JAKE WELTZIN: What we really need to do is use the army of observers that are part of the phenology network to help collect the data to not only build the models but then also to validate those models. We are moving towards implementing phenoforecasts or phenological forecasting, which is a new and exciting area where we are really truly being able to deliver real time and forecasted information directly to the hands of users who are using that to make natural resource management decisions. 

THERESA CRIMMINS: A projection or a prediction about where we think buffel grass will be green and therefore he should go out and treat it. 

BEN WILDER: One of things I think that's fantastic about this product you launched in June is it's already giving me real time information where it matches what I'm seeing on the landscape it tells me when I can go out and control the invasive species buffel grass on the land I manage. 
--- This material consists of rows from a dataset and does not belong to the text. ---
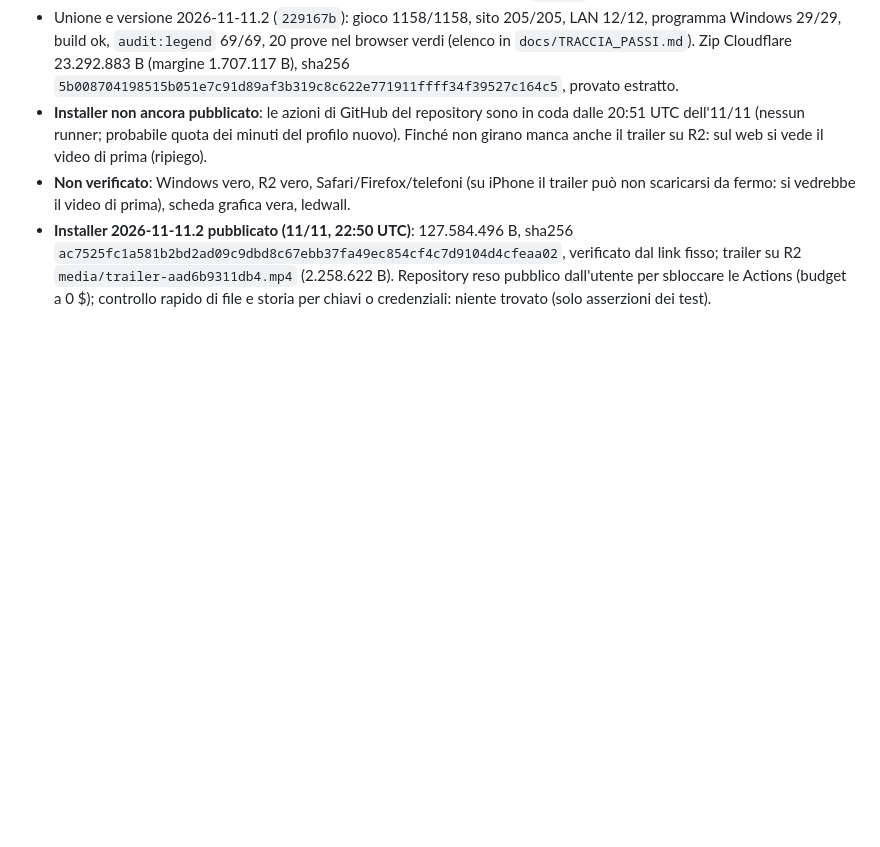
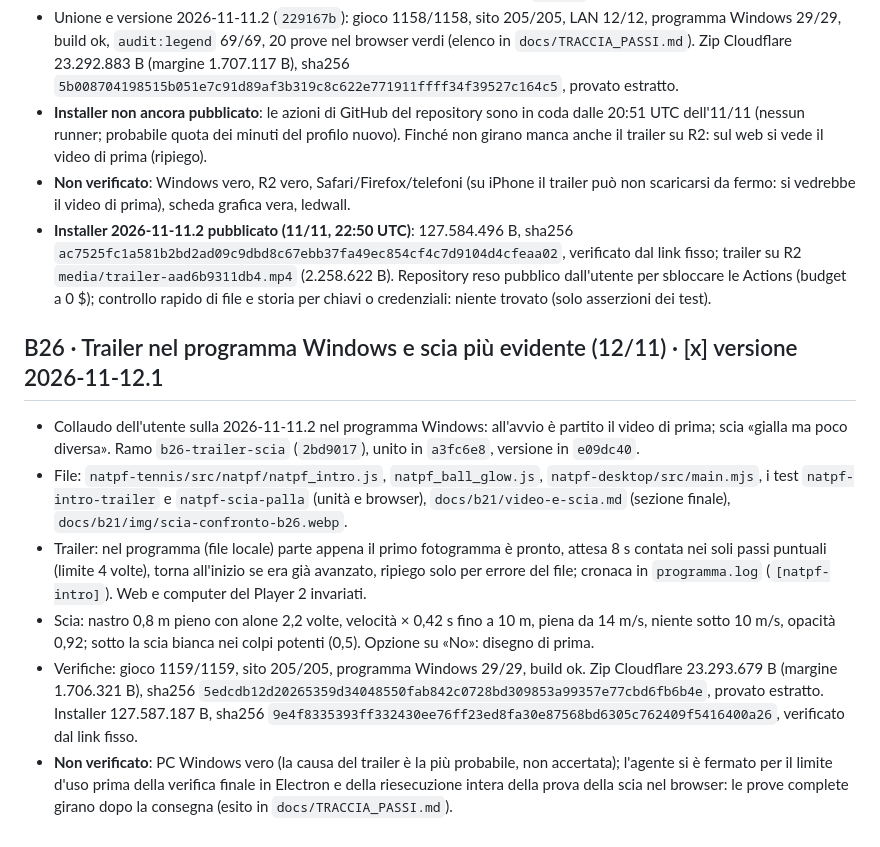
Before and after one commit to sporcellifitp/fitp-simulator, a Markdown page: docs/WORK_PROGRESS.md, the part around the change. Rendered like a GitHub page; blank space fills up the shorter version.

Commit message:
Traccia, registro e piano: 2026-11-12.1 consegnata (zip e installer verificati), prove complete in corso
Co-Authored-By: Claude Fable 5.2 <noreply@anthropic.com>
Claude-Session: https://claude.ai/code/session_014xUKe3fJojkqNghZjqDcyr

```diff
--- a/docs/WORK_PROGRESS.md
+++ b/docs/WORK_PROGRESS.md
@@ -1385,3 +1385,21 @@ guida provato nel browser.
   `ac7525fc1a581b2bd2ad09c9dbd8c67ebb37fa49ec854cf4c7d9104d4cfeaa02`, verificato dal link fisso; trailer su R2
   `media/trailer-aad6b9311db4.mp4` (2.258.622 B). Repository reso pubblico dall'utente per sbloccare le Actions (budget a
   0 $); controllo rapido di file e storia per chiavi o credenziali: niente trovato (solo asserzioni dei test).
+
+## B26 · Trailer nel programma Windows e scia più evidente (12/11) · [x] versione 2026-11-12.1
+- Collaudo dell'utente sulla 2026-11-11.2 nel programma Windows: all'avvio è partito il video di prima; scia «gialla ma
+  poco diversa». Ramo `b26-trailer-scia` (`2bd9017`), unito in `a3fc6e8`, versione in `e09dc40`.
+- File: `natpf-tennis/src/natpf/natpf_intro.js`, `natpf_ball_glow.js`, `natpf-desktop/src/main.mjs`, i test
+  `natpf-intro-trailer` e `natpf-scia-palla` (unità e browser), `docs/b21/video-e-scia.md` (sezione finale),
+  `docs/b21/img/scia-confronto-b26.webp`.
+- Trailer: nel programma (file locale) parte appena il primo fotogramma è pronto, attesa 8 s contata nei soli passi
+  puntuali (limite 4 volte), torna all'inizio se era già avanzato, ripiego solo per errore del file; cronaca in
+  `programma.log` (`[natpf-intro]`). Web e computer del Player 2 invariati.
+- Scia: nastro 0,8 m pieno con alone 2,2 volte, velocità × 0,42 s fino a 10 m, piena da 14 m/s, niente sotto 10 m/s,
+  opacità 0,92; sotto la scia bianca nei colpi potenti (0,5). Opzione su «No»: disegno di prima.
+- Verifiche: gioco 1159/1159, sito 205/205, programma Windows 29/29, build ok. Zip Cloudflare 23.293.679 B (margine
+  1.706.321 B), sha256 `5edcdb12d20265359d34048550fab842c0728bd309853a99357e77cbd6fb6b4e`, provato estratto. Installer
+  127.587.187 B, sha256 `9e4f8335393ff332430ee76ff23ed8fa30e87568bd6305c762409f5416400a26`, verificato dal link fisso.
+- **Non verificato**: PC Windows vero (la causa del trailer è la più probabile, non accertata); l'agente si è fermato
+  per il limite d'uso prima della verifica finale in Electron e della riesecuzione intera della prova della scia nel
+  browser: le prove complete girano dopo la consegna (esito in `docs/TRACCIA_PASSI.md`).
```
Also changed, not shown: docs/PIANO_LAVORI.md (+1 -1 lines), docs/TRACCIA_PASSI.md (+6 -2 lines), undefined/cf-menu.png (added), undefined/cf-telefono.png (added).
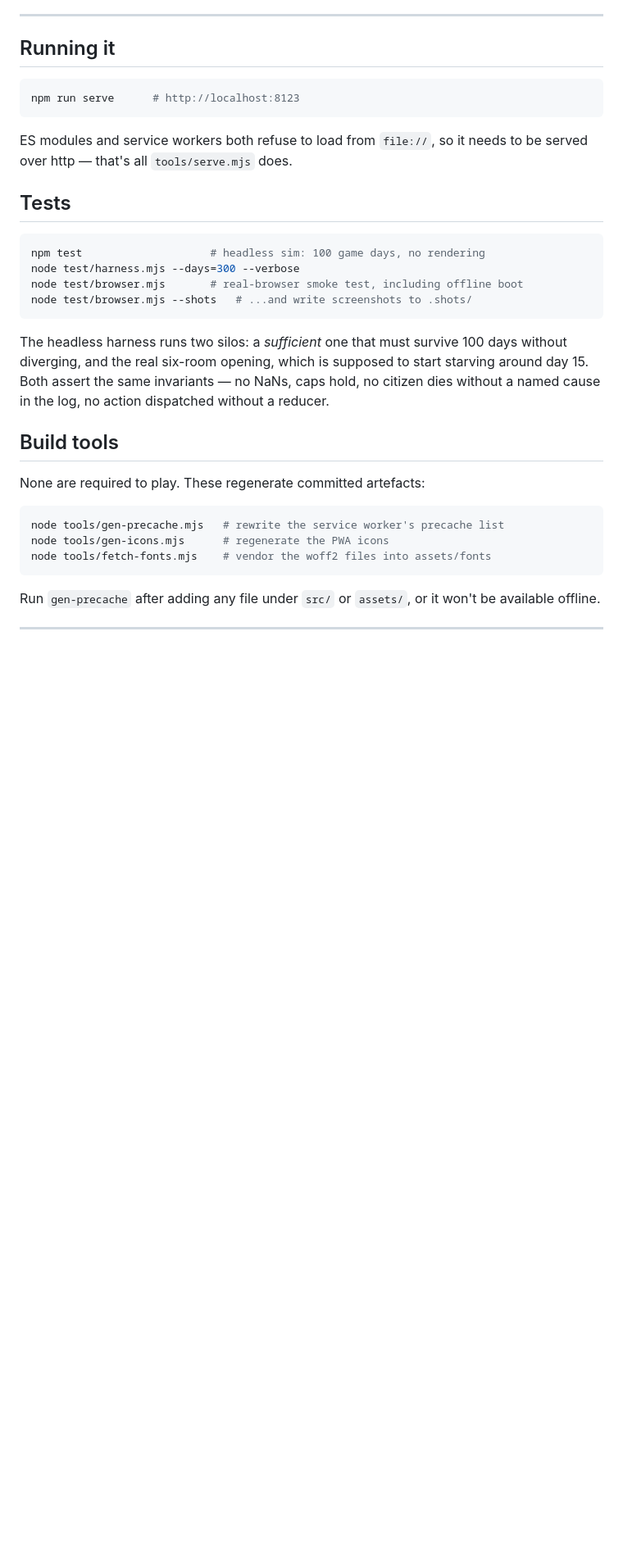
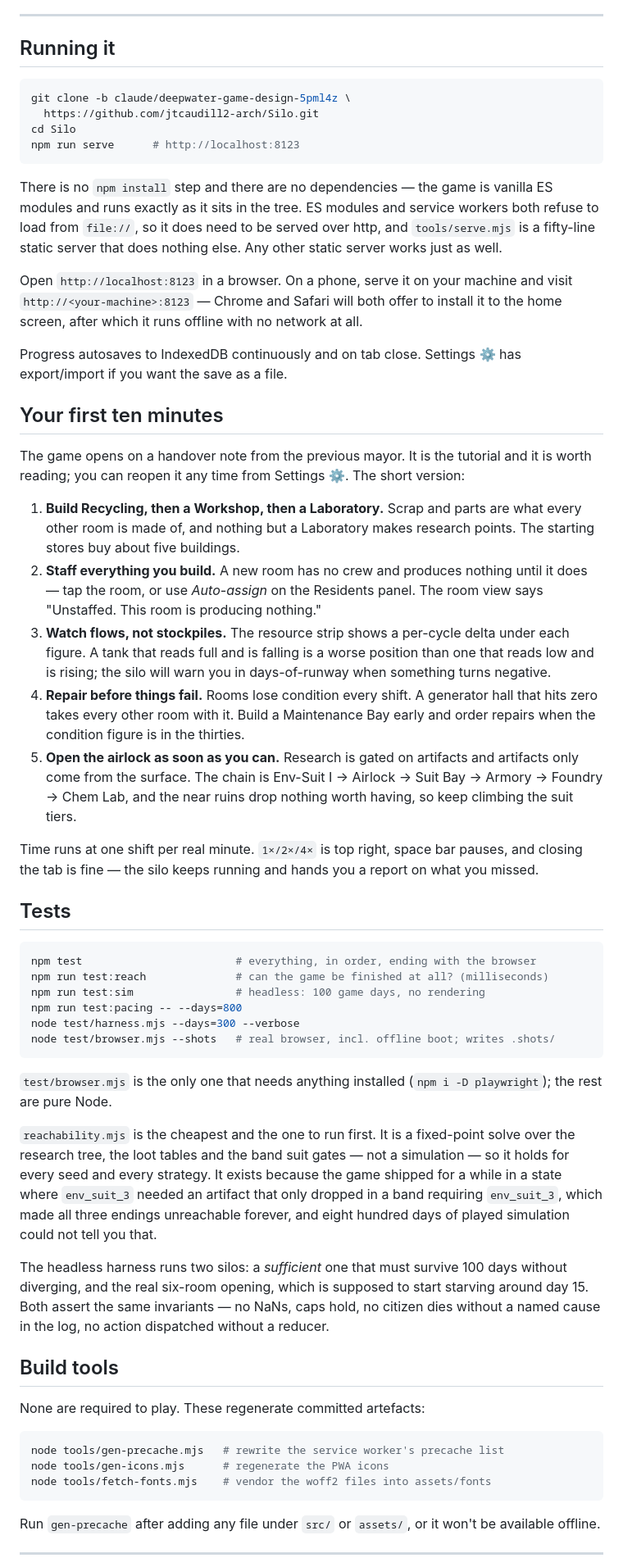
Before and after one commit to jtcaudill2-arch/Silo, a Markdown page: README.md, the part around the change. Shown at 82% size. Rendered like a GitHub page; blank space fills up the shorter version.

Commit message:
README: how to run it, and what to do in the first ten minutes
The running instructions assumed you were already in the tree and said
nothing about there being no install step, no dependencies, or how to get it
onto a phone. Added the clone line, the install-to-home-screen path, and a
first-ten-minutes section covering the five things that actually kill a new
silo — three of which I only found by playing it by hand.

Also brought the test list up to date: it was four commands out of nine and
did not mention that reachability is the cheap one to run first, or why it
exists.

````diff
--- a/README.md
+++ b/README.md
@@ -11,20 +11,76 @@ no network. Canvas for the silo, DOM for everything you read.
 ## Running it
 
 ```bash
+git clone -b claude/deepwater-game-design-5pml4z \
+  https://github.com/jtcaudill2-arch/Silo.git
+cd Silo
 npm run serve      # http://localhost:8123
 ```
 
-ES modules and service workers both refuse to load from `file://`, so it needs
-to be served over http — that's all `tools/serve.mjs` does.
+There is no `npm install` step and there are no dependencies — the game is
+vanilla ES modules and runs exactly as it sits in the tree. ES modules and
+service workers both refuse to load from `file://`, so it does need to be
+served over http, and `tools/serve.mjs` is a fifty-line static server that
+does nothing else. Any other static server works just as well.
+
+Open `http://localhost:8123` in a browser. On a phone, serve it on your
+machine and visit `http://<your-machine>:8123` — Chrome and Safari will both
+offer to install it to the home screen, after which it runs offline with no
+network at all.
+
+Progress autosaves to IndexedDB continuously and on tab close. Settings ⚙ has
+export/import if you want the save as a file.
+
+## Your first ten minutes
+
+The game opens on a handover note from the previous mayor. It is the tutorial
+and it is worth reading; you can reopen it any time from Settings ⚙. The short
+version:
+
+1. **Build Recycling, then a Workshop, then a Laboratory.** Scrap and parts
+   are what every other room is made of, and nothing but a Laboratory makes
+   research points. The starting stores buy about five buildings.
+2. **Staff everything you build.** A new room has no crew and produces
+   nothing until it does — tap the room, or use *Auto-assign* on the Residents
+   panel. The room view says "Unstaffed. This room is producing nothing."
+3. **Watch flows, not stockpiles.** The resource strip shows a per-cycle
+   delta under each figure. A tank that reads full and is falling is a worse
+   position than one that reads low and is rising; the silo will warn you in
+   days-of-runway when something turns negative.
+4. **Repair before things fail.** Rooms lose condition every shift. A
+   generator hall that hits zero takes every other room with it. Build a
+   Maintenance Bay early and order repairs when the condition figure is in
+   the thirties.
+5. **Open the airlock as soon as you can.** Research is gated on artifacts
+   and artifacts only come from the surface. The chain is Env-Suit I →
+   Airlock → Suit Bay → Armory → Foundry → Chem Lab, and the near ruins drop
+   nothing worth having, so keep climbing the suit tiers.
+
+Time runs at one shift per real minute. `1×/2×/4×` is top right, space bar
+pauses, and closing the tab is fine — the silo keeps running and hands you a
+report on what you missed.
 
 ## Tests
 
 ```bash
-npm test                    # headless sim: 100 game days, no rendering
+npm test                        # everything, in order, ending with the browser
+npm run test:reach              # can the game be finished at all? (milliseconds)
+npm run test:sim                # headless: 100 game days, no rendering
+npm run test:pacing -- --days=800
 node test/harness.mjs --days=300 --verbose
-node test/browser.mjs       # real-browser smoke test, including offline boot
-node test/browser.mjs --shots   # ...and write screenshots to .shots/
+node test/browser.mjs --shots   # real browser, incl. offline boot; writes .shots/
 ```
+
+`test/browser.mjs` is the only one that needs anything installed
+(`npm i -D playwright`); the rest are pure Node.
+
+`reachability.mjs` is the cheapest and the one to run first. It is a
+fixed-point solve over the research tree, the loot tables and the band suit
+gates — not a simulation — so it holds for every seed and every strategy. It
+exists because the game shipped for a while in a state where `env_suit_3`
+needed an artifact that only dropped in a band requiring `env_suit_3`, which
+made all three endings unreachable forever, and eight hundred days of played
+simulation could not tell you that.
 
 The headless harness runs two silos: a *sufficient* one that must survive 100
 days without diverging, and the real six-room opening, which is supposed to
````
JAKE WELTZIN: We are sort of on the cutting edge of trying to apply new theory about how do we as scientists work with resource managers to better understand what their needs are and to more effectively and efficiently deliver the information that they need. 

THERESA CRIMMINS: Through these phenoforecasts, we've started to deliver products that are seemingly valuable to decision-makers and folks who are making decisions on the ground. And we're really excited to continue to grow in this direction and expand the suite of products that we can offer and really identify where is phenology information valuable and important and in what format can we deliver that that can really make a difference.